Would you reproduce each line below exactly, leaving every picture out?

━━━ Data section

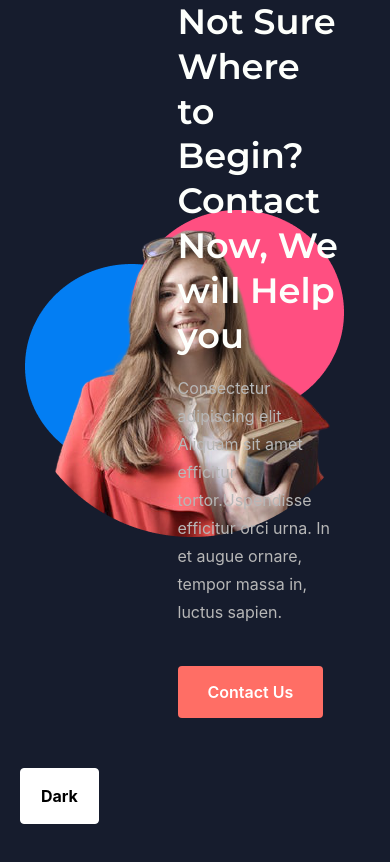
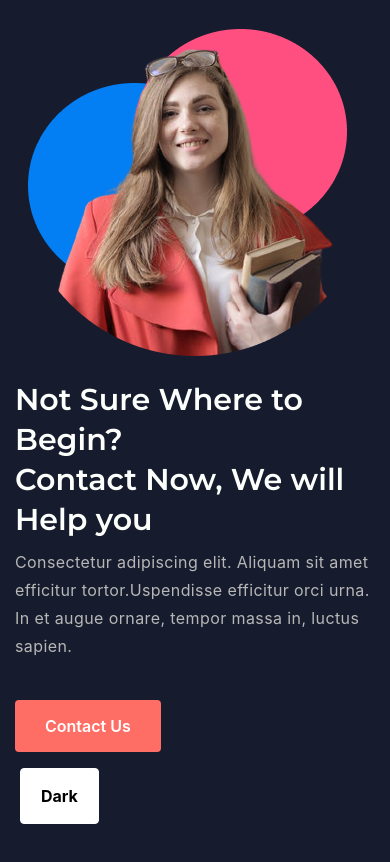
Before and after one commit to vanphong93/landing-page-bootstrap, a plain HTML site: page index.html in a window 390 px wide. Drawn offline with nearby package versions, Linux system fonts and the light colour scheme.

Commit message:
add contact responsive

```diff
--- a/css/index.css
+++ b/css/index.css
@@ -16,6 +16,7 @@ body.light {
 }
 p {
   margin: 0;
+  letter-spacing: 0.4px;
 }
 /* END GLOBAL */
 
@@ -53,7 +54,6 @@ p {
 
 /* START CONTACT */
 .contact .contact__right h2 {
-  margin-bottom: 16px;
   font-family: "Montserrat", sans-serif;
   font-size: 2.2rem;
   font-weight: 600;
@@ -80,3 +80,13 @@ p {
   background: #4867b0;
 }
 /* END CONTACT */
+
+/* START RESPONSIVE */
+/* start contact */
+@media screen and (max-width: 560px) {
+  .contact .contact__right h2 {
+    font-size: 1.88rem;
+    line-height: 2.5rem;
+  }
+}
+/* end contact */
--- a/index.html
+++ b/index.html
@@ -51,17 +51,19 @@
 
     <!-- START CONTACT -->
     <section class="contact pb-5">
-      <div class="container pb-4 mb-5">
+      <div class="container pb-md-5 pb-4 mb-5">
         <div class="contact__detail row align-items-center">
-          <div class="contact__left col-5 text-center">
+          <div class="contact__left col-lg-5 col-12 mb-lg-0 mb-4 text-center">
             <img
               src="./image/contact_img.png"
               alt="contact_image"
               class="m-auto"
             />
           </div>
-          <div class="contact__right col-7 pr-5">
-            <h2>Not Sure Where to Begin? Contact Now, We will Help you</h2>
+          <div class="contact__right col-lg-7 col-12 pr-lg-5">
+            <h2 class="mb-sm-3 mb-2">
+              Not Sure Where to Begin?<br />Contact Now, We will Help you
+            </h2>
             <p>
               Consectetur adipiscing elit. Aliquam sit amet efficitur
               tortor.Uspendisse efficitur orci urna. In et augue ornare, tempor
```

━━━━━━

Your solution>
Before and after one commit to vanphong93/landing-page-bootstrap, a plain HTML site: page index.html in a window 390 px wide. Drawn offline with nearby package versions, Linux system fonts and the light colour scheme.

Commit message:
add contact responsive

```diff
--- a/css/index.css
+++ b/css/index.css
@@ -16,6 +16,7 @@ body.light {
 }
 p {
   margin: 0;
+  letter-spacing: 0.4px;
 }
 /* END GLOBAL */
 
@@ -53,7 +54,6 @@ p {
 
 /* START CONTACT */
 .contact .contact__right h2 {
-  margin-bottom: 16px;
   font-family: "Montserrat", sans-serif;
   font-size: 2.2rem;
   font-weight: 600;
@@ -80,3 +80,13 @@ p {
   background: #4867b0;
 }
 /* END CONTACT */
+
+/* START RESPONSIVE */
+/* start contact */
+@media screen and (max-width: 560px) {
+  .contact .contact__right h2 {
+    font-size: 1.88rem;
+    line-height: 2.5rem;
+  }
+}
+/* end contact */
--- a/index.html
+++ b/index.html
@@ -51,17 +51,19 @@
 
     <!-- START CONTACT -->
     <section class="contact pb-5">
-      <div class="container pb-4 mb-5">
+      <div class="container pb-md-5 pb-4 mb-5">
         <div class="contact__detail row align-items-center">
-          <div class="contact__left col-5 text-center">
+          <div class="contact__left col-lg-5 col-12 mb-lg-0 mb-4 text-center">
             <img
               src="./image/contact_img.png"
               alt="contact_image"
               class="m-auto"
             />
           </div>
-          <div class="contact__right col-7 pr-5">
-            <h2>Not Sure Where to Begin? Contact Now, We will Help you</h2>
+          <div class="contact__right col-lg-7 col-12 pr-lg-5">
+            <h2 class="mb-sm-3 mb-2">
+              Not Sure Where to Begin?<br />Contact Now, We will Help you
+            </h2>
             <p>
               Consectetur adipiscing elit. Aliquam sit amet efficitur
               tortor.Uspendisse efficitur orci urna. In et augue ornare, tempor
```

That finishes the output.